(Edit difference data)
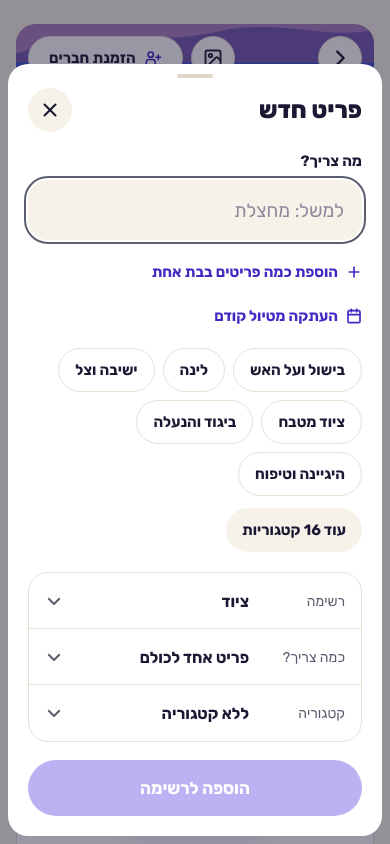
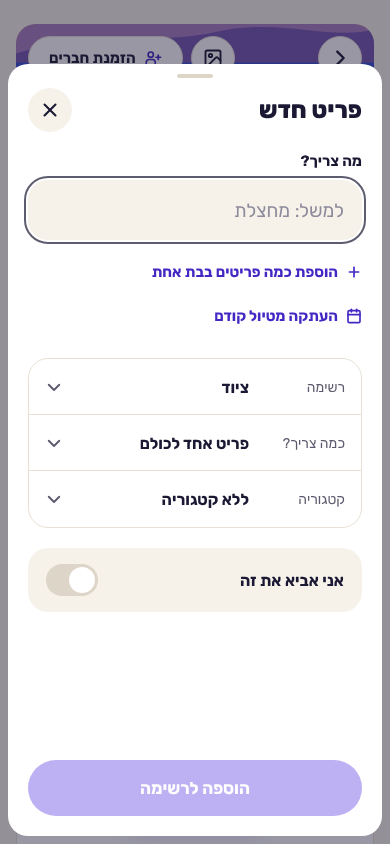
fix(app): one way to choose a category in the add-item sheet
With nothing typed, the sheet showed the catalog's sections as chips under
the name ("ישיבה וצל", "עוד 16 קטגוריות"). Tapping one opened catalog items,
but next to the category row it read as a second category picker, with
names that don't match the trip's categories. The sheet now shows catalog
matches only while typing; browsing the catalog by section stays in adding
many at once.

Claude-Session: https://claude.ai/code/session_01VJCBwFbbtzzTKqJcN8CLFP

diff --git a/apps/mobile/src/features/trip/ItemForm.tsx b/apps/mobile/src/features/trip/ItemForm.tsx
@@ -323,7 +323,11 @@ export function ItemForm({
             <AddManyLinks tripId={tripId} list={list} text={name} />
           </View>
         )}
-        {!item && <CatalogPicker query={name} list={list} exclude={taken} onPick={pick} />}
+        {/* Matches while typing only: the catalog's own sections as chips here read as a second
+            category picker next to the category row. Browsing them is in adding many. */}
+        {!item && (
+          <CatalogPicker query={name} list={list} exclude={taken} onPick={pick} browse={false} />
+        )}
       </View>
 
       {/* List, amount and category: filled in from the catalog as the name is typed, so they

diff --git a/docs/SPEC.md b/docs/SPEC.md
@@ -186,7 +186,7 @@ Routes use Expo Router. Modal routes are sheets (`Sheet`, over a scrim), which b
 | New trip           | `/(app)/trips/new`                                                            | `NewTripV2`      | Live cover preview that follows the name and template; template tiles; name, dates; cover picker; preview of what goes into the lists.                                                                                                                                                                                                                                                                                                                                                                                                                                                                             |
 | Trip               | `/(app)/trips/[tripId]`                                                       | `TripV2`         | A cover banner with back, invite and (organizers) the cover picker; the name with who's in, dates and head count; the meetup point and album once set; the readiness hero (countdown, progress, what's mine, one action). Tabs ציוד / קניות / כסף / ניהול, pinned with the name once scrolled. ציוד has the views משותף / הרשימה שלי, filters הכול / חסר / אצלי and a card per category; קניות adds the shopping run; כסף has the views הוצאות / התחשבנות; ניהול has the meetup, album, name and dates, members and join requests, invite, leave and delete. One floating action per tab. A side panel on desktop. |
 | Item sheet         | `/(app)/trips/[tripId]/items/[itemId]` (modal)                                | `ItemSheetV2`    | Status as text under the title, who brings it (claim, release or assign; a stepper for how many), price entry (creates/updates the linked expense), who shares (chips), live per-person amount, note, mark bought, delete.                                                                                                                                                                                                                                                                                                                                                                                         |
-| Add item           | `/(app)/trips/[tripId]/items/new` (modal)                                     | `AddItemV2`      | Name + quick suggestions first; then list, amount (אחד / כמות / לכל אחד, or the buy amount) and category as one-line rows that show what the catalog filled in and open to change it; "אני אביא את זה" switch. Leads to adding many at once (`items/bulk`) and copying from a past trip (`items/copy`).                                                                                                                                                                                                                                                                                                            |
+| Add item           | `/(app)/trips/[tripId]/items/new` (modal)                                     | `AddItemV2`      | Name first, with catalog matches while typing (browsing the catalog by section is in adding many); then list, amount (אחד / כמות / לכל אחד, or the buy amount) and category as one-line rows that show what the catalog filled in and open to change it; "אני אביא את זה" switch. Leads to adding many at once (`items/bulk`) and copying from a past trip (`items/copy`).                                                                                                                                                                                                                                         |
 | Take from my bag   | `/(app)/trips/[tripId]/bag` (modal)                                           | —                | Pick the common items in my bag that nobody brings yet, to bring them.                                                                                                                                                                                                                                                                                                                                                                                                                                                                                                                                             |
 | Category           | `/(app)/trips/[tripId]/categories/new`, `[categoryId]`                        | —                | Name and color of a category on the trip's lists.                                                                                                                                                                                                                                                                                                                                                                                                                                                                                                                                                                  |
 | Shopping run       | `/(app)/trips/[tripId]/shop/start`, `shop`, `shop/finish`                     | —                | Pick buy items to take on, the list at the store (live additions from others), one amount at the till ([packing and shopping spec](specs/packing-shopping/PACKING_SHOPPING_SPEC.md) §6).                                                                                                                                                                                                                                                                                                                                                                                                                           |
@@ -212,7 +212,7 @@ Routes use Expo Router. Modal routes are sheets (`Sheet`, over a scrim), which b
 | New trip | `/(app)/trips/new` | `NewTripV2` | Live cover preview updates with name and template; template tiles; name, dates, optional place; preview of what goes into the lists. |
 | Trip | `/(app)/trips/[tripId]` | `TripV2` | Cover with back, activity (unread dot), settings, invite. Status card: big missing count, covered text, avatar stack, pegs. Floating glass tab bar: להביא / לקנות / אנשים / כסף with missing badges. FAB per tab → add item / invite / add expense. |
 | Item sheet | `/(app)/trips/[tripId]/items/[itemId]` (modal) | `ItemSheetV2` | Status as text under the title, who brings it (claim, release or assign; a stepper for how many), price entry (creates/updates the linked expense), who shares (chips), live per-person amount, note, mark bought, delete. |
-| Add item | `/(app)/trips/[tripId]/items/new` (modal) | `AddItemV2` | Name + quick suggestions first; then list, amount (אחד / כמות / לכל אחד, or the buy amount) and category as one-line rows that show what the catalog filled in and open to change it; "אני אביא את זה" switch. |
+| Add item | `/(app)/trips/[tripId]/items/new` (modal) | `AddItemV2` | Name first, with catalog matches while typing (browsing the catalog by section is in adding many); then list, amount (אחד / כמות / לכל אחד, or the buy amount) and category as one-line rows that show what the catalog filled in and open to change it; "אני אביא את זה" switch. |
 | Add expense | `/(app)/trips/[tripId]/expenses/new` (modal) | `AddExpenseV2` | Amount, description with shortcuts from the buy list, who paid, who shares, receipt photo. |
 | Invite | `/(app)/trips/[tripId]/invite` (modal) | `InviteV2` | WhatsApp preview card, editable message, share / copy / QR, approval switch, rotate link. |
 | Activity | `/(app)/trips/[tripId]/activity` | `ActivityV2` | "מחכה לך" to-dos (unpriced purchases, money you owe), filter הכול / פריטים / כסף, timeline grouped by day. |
---
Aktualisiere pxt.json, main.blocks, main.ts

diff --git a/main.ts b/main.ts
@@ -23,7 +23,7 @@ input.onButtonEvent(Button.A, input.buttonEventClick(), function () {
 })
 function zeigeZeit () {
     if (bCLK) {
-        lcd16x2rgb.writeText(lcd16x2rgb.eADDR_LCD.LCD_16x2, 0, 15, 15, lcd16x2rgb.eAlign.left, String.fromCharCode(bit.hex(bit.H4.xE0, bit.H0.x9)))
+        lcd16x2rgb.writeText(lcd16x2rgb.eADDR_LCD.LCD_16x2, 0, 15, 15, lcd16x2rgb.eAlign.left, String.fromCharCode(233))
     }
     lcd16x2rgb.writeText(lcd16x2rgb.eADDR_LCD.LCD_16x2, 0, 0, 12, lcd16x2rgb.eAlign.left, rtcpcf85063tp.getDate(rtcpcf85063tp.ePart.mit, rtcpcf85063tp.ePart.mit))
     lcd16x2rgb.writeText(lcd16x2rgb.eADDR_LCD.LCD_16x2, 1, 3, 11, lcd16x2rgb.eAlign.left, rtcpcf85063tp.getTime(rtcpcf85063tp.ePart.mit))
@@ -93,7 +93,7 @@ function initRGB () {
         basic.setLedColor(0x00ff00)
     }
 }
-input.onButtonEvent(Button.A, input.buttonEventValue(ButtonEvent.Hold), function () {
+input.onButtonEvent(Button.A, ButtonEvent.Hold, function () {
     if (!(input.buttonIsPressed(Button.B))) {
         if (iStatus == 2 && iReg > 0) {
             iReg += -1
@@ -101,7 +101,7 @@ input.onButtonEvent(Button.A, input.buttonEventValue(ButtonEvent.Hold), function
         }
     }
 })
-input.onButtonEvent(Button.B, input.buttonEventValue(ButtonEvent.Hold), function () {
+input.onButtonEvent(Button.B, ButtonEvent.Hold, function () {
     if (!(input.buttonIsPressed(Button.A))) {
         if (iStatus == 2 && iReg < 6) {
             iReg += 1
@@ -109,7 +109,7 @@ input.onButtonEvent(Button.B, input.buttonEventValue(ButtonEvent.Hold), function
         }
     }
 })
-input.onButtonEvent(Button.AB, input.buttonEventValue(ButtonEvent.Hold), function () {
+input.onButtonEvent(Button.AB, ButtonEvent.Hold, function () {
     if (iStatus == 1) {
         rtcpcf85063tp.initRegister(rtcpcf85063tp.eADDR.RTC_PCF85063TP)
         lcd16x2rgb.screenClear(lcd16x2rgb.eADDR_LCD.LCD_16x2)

- Exercise aim -
Every line in the entries above that has the word "iReg" should be identified and copied.

- Task result -
         if (iStatus == 2 && iReg > 0) {
             iReg += -1
         if (iStatus == 2 && iReg < 6) {
             iReg += 1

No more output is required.